Stories of 5/18: Trauma and the Gwangju Uprising in Contemporary South Korean Cinema



Journal Title

Journal ISSN

Volume Title



The Gwangju Democratic Uprising occurred in May 1980 in Gwangju, South Korea. Frustrated by the years of Park Chung-hee’s authoritarian reign and the martial law enacted by the new dictator Chun Doo-hwan, civilian protests ignited throughout the region in hopes of ending decades of illegitimate tyranny. As citizens and government forces clashed, the protests quickly became deadly as the state-backed military was ordered to kill any and every civilian who appeared to protest. Lasting for about ten days and resulting in thousands of deaths, the Gwangju Uprising has left permanent scars on the nation in ways it is still looking to heal. This project examines how Peppermint Candy and A Taxi Driver, two historical fiction films depicting the Gwangju Uprising, reimagine the figure of the nation as an organic entity. In doing so, I argue that this national reimagination is able to recontextualize the discourse of historical trauma on the South Korean nation in a way that analogously mirrors the effects of emotional trauma on the human body.

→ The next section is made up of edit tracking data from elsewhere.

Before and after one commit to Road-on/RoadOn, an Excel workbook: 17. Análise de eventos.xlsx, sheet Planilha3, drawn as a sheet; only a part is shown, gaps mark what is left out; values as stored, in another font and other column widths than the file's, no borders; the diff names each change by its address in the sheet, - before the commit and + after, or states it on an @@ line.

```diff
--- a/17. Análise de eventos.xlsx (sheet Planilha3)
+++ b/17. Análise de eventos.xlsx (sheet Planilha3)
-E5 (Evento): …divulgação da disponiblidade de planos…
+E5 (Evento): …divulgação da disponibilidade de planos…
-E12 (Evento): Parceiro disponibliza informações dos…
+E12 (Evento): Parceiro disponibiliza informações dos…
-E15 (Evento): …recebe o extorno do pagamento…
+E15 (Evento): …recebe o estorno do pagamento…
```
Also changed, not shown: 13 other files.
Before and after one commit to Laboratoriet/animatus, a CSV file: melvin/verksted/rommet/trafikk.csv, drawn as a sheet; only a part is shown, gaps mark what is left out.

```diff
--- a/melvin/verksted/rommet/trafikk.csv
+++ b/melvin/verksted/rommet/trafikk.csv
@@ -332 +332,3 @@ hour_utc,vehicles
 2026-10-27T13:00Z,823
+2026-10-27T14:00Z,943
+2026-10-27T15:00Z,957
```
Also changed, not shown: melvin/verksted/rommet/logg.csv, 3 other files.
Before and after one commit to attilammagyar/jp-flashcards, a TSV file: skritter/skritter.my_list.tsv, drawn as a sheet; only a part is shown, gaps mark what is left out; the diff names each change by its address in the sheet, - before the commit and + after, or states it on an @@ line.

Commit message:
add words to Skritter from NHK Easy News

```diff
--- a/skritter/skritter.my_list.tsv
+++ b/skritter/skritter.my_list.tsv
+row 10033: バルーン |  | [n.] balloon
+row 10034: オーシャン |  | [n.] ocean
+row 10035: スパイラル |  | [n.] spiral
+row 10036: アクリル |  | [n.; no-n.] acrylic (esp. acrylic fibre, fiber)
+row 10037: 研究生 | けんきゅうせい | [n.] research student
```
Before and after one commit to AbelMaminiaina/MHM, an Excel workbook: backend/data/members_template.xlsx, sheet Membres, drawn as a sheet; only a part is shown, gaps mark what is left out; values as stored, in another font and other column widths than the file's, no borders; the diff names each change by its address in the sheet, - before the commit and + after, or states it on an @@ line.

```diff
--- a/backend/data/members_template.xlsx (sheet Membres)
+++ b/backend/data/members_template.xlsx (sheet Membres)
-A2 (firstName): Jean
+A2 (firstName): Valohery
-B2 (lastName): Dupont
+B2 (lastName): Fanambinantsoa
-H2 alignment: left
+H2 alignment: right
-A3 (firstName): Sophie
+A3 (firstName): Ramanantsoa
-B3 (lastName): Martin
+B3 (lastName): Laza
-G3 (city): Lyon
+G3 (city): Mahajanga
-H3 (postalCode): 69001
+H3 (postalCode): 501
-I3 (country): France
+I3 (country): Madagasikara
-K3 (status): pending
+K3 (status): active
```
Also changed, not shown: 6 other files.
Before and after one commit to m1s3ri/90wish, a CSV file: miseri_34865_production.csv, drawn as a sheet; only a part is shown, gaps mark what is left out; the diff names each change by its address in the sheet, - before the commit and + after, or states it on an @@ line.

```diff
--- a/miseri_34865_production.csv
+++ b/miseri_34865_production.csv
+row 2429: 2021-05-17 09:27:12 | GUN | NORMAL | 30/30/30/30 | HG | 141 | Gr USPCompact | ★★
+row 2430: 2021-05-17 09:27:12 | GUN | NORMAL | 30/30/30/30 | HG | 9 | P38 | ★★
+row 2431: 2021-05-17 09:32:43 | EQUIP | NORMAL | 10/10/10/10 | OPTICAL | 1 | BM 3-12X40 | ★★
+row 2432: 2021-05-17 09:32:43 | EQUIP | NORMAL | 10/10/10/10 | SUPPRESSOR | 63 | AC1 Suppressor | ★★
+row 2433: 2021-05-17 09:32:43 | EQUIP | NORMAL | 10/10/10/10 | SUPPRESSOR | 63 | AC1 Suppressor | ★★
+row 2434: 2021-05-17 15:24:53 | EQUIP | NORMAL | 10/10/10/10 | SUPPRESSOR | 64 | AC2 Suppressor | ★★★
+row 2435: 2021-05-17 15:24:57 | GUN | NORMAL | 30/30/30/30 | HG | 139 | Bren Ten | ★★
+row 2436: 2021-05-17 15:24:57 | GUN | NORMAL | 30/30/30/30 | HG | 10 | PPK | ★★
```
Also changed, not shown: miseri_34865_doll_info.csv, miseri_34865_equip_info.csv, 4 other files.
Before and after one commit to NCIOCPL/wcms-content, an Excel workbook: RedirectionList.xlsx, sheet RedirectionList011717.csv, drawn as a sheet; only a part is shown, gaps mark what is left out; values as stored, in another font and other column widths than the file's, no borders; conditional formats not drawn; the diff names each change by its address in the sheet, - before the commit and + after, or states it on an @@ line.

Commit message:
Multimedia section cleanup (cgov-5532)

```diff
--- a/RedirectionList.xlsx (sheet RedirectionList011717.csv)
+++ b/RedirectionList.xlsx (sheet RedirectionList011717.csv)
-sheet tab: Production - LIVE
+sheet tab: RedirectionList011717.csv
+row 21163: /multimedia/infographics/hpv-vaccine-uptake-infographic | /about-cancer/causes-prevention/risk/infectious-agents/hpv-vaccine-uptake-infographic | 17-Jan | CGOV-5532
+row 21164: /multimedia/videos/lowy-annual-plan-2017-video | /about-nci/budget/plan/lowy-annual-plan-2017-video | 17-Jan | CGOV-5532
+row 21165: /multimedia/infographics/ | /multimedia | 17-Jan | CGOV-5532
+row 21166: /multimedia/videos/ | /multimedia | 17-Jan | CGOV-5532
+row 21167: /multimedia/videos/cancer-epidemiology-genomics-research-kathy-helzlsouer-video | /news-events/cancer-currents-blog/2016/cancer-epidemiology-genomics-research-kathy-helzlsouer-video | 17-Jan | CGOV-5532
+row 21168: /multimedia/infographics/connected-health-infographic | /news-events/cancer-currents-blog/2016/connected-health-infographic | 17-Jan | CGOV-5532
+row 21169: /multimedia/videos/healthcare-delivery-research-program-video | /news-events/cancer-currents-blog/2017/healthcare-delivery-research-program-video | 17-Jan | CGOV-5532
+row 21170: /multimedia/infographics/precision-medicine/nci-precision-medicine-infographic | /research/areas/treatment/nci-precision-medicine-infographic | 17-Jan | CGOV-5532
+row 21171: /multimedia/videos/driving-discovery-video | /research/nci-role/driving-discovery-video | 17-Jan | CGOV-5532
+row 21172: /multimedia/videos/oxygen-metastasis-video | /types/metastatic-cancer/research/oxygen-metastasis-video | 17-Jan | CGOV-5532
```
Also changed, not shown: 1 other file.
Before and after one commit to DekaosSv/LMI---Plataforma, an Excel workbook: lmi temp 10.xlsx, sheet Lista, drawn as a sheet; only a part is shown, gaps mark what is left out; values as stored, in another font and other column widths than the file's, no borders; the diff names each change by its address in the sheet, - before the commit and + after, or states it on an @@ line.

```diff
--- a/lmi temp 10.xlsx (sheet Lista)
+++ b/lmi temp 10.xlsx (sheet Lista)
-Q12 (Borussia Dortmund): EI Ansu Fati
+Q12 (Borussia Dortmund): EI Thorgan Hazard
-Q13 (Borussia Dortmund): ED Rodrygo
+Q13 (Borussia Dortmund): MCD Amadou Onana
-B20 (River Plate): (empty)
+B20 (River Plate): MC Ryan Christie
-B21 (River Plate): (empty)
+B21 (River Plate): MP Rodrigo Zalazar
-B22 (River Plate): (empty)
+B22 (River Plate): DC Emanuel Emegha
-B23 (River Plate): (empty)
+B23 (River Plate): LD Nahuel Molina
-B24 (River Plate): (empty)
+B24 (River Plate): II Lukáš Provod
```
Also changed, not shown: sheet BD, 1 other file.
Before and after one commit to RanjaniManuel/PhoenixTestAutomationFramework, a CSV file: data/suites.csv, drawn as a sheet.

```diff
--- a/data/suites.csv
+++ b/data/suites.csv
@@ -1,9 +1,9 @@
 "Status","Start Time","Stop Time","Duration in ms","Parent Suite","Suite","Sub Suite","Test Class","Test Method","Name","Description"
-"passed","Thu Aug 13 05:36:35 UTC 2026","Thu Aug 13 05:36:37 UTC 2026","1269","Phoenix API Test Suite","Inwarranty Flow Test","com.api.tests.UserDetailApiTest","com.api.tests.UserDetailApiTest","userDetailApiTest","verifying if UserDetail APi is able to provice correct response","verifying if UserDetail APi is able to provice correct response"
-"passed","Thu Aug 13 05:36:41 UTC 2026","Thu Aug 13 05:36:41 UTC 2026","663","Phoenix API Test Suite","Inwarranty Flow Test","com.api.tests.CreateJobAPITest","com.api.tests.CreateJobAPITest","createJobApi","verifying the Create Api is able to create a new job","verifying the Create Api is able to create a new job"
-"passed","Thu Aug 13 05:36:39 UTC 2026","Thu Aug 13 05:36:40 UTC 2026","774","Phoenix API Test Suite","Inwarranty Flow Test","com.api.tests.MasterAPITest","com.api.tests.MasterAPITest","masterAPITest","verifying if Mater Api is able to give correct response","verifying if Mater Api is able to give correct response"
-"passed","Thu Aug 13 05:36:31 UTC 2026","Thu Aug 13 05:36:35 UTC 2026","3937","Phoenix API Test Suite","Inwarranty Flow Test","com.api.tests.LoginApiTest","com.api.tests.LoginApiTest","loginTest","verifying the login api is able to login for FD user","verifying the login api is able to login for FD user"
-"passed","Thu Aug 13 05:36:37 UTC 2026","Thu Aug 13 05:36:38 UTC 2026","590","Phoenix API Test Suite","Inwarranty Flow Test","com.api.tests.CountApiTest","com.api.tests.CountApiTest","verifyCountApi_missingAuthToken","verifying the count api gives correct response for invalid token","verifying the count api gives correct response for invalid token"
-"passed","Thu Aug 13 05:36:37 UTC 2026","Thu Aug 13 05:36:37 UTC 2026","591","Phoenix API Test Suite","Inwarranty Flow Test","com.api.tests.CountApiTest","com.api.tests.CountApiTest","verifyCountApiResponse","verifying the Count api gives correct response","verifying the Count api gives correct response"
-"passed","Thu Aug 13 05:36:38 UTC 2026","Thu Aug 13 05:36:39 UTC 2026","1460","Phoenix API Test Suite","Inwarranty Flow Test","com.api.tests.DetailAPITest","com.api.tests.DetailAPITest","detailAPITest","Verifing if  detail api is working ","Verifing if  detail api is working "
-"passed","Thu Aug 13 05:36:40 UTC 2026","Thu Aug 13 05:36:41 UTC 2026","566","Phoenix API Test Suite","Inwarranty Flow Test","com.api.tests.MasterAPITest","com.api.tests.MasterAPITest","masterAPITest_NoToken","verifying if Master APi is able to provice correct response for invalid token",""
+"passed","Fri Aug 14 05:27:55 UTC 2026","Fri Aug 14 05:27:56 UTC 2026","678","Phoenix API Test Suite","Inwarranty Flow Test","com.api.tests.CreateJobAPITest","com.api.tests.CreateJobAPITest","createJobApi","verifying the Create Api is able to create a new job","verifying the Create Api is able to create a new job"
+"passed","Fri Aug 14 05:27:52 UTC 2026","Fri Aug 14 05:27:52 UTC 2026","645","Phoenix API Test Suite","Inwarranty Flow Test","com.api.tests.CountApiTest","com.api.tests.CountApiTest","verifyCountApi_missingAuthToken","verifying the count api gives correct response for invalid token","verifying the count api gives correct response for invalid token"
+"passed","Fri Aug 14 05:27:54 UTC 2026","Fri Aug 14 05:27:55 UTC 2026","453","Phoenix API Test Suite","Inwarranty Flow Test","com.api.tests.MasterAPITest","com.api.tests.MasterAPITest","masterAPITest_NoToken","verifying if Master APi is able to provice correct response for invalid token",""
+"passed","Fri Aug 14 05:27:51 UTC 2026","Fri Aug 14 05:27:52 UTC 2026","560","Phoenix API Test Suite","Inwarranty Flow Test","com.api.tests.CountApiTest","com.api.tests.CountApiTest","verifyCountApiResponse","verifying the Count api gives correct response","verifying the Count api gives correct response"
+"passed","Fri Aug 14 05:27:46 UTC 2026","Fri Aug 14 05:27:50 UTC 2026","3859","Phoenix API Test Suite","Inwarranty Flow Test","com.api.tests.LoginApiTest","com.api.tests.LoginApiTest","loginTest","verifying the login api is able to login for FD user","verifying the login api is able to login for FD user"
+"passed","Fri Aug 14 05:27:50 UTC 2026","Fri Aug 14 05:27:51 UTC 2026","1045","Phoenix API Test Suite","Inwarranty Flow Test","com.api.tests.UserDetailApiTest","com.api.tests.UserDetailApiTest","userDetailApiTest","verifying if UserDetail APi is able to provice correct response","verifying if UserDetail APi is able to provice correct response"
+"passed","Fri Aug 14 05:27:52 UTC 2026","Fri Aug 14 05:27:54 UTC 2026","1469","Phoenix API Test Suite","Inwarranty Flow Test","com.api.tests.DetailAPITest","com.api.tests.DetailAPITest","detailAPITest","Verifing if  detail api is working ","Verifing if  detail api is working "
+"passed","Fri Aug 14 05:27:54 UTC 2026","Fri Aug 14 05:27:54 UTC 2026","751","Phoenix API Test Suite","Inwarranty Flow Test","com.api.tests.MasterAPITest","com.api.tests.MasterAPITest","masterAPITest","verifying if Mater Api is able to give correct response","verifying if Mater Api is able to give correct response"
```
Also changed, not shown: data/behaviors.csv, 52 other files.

The analysis of this relationship hopes to highlight how art, science, and society can possibly coalesce to highlight the ways in which the present South Korea continues to struggle with the legacy of the Gwangju Uprising. The framework of trauma theory and a neuroscientific background on trauma will supplement the close reading and analysis of scenes within the film by postulating the ways in which trauma can affect the reimagined body of the post-traumatic nation in the same ways that it is known to affect the post-traumatic human body.



LCSH Subject Headings